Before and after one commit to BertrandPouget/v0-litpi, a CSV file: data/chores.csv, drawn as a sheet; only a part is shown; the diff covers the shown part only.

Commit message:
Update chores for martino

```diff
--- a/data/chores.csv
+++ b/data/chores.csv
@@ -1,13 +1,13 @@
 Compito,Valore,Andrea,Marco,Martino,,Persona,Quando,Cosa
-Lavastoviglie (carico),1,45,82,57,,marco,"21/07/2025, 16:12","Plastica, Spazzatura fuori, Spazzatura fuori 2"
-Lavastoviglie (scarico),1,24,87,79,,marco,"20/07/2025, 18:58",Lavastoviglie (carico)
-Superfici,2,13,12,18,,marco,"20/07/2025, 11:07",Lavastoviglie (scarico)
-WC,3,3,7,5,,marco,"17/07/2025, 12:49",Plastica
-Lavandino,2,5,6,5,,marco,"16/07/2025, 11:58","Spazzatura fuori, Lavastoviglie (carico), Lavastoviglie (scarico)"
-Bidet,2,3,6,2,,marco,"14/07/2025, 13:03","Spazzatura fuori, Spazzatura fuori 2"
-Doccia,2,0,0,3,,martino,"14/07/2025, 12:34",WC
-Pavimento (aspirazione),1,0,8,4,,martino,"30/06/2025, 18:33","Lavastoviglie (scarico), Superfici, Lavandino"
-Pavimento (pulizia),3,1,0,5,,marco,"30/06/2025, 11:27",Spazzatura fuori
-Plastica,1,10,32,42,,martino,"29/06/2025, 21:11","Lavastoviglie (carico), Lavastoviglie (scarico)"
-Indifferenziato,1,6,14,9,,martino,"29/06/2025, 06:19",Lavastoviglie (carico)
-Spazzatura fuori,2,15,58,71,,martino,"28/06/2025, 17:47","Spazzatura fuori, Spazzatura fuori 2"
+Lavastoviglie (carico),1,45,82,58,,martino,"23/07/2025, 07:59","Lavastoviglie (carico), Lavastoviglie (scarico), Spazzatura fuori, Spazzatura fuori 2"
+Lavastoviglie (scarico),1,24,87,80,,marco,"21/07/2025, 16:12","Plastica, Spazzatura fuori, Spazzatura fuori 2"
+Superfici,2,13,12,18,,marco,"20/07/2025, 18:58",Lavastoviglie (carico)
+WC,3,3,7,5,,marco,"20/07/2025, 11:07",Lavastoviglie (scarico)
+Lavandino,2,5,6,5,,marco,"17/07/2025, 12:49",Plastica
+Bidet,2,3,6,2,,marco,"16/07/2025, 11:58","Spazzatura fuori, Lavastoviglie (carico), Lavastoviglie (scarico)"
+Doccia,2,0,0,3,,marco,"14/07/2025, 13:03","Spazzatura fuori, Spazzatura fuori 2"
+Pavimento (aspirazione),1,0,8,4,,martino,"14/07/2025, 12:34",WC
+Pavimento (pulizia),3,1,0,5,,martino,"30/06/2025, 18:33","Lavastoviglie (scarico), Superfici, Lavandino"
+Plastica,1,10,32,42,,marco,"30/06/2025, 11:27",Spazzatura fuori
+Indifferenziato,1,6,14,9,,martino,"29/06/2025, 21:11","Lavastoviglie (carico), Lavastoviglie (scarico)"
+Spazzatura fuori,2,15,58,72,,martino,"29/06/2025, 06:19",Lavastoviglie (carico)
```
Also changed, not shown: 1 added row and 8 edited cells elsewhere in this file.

§

◆ Brief:
Set out every line from the material that contains the string "shown".

◆ Exercise result:
Before and after one commit to BertrandPouget/v0-litpi, a CSV file: data/chores.csv, drawn as a sheet; only a part is shown; the diff covers the shown part only.
Also changed, not shown: 1 added row and 8 edited cells elsewhere in this file.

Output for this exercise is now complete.